**WORK ORDER:**
Gather all lines in the records below that include the word "Zazaki".

═══ RECORDS FOR THIS EXERCISE ═══

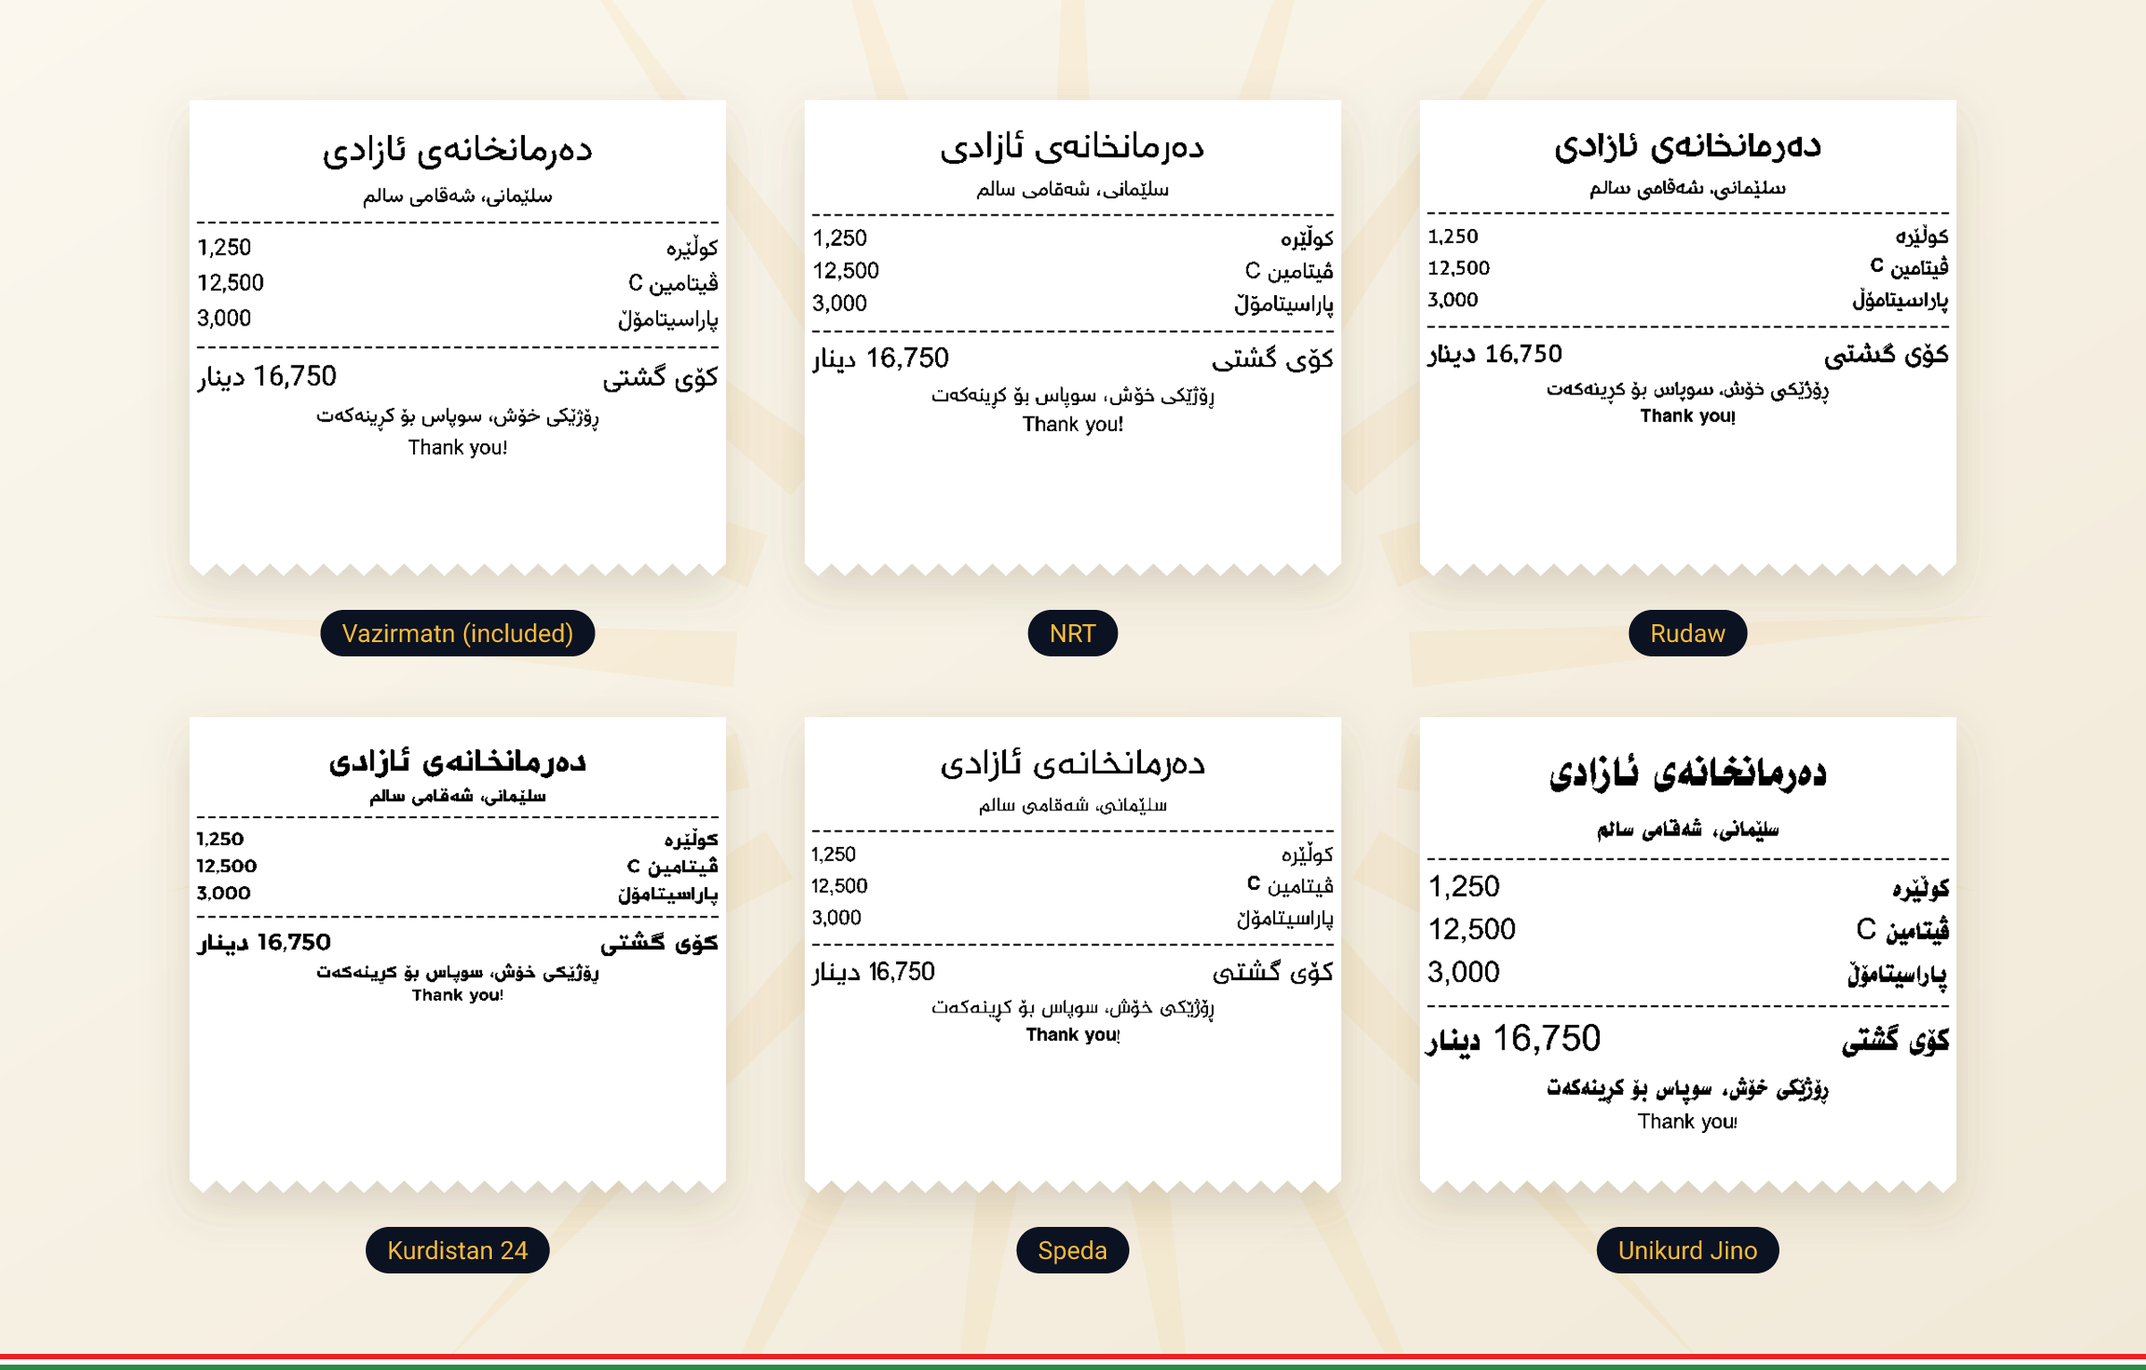
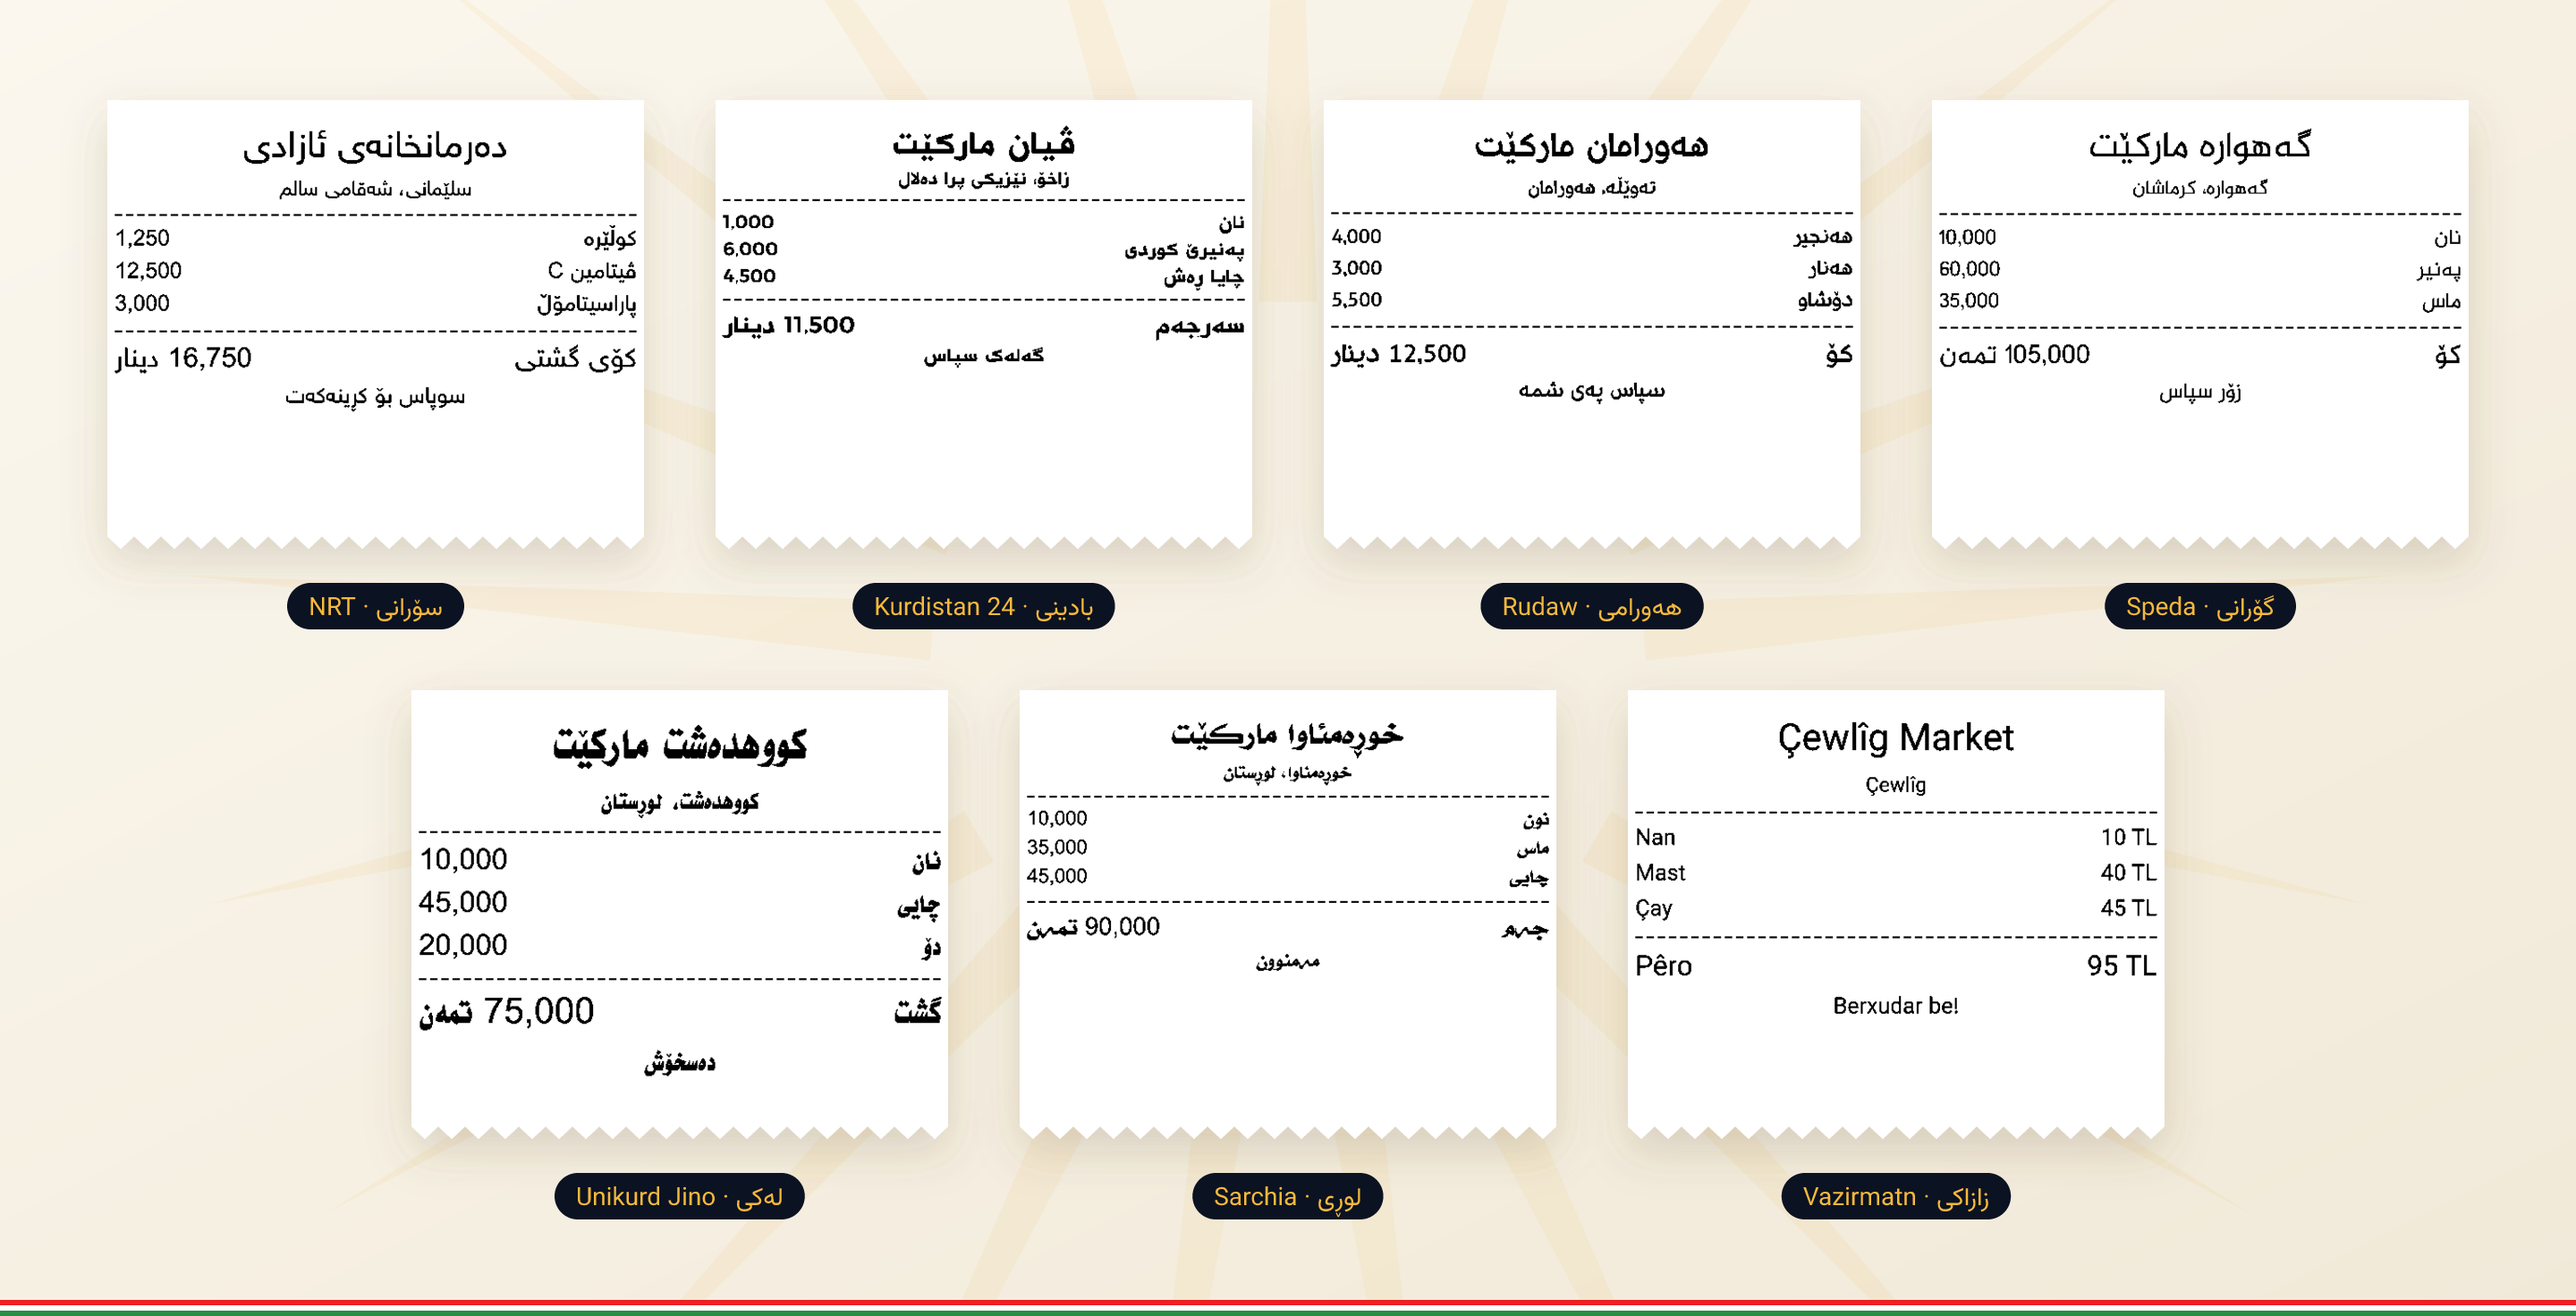
Show seven Kurdish dialects in the showcase

Changed region(s): [[0.0312, 0.0625, 0.9688, 0.9375], [0.4375, 0.5312, 0.5625, 0.5938], [0.25, 0.7812, 0.2812, 0.8125]]

diff --git a/README.md b/README.md
@@ -98,10 +98,11 @@ Kurdish text always looks right.
 
 ## Showcase
 
-The same receipt printed with six different fonts:
+Receipts in Sorani, Badini, Hawrami, Gorani, Laki, Luri and Zazaki, each
+printed by the package with a different font:
 
 <p align="center">
-  <img src="art/fonts.png" alt="The same receipt printed by kurdish-escpos in Vazirmatn, NRT, Rudaw, Kurdistan 24, Speda and Unikurd Jino" width="100%">
+  <img src="art/fonts.png" alt="Receipts in Sorani, Badini, Hawrami, Gorani, Laki, Luri and Zazaki printed by kurdish-escpos" width="100%">
 </p>
 
 ## Installation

═══

**RESULT OF THE TASK:**
+Receipts in Sorani, Badini, Hawrami, Gorani, Laki, Luri and Zazaki, each
+  <img src="art/fonts.png" alt="Receipts in Sorani, Badini, Hawrami, Gorani, Laki, Luri and Zazaki printed by kurdish-escpos" width="100%">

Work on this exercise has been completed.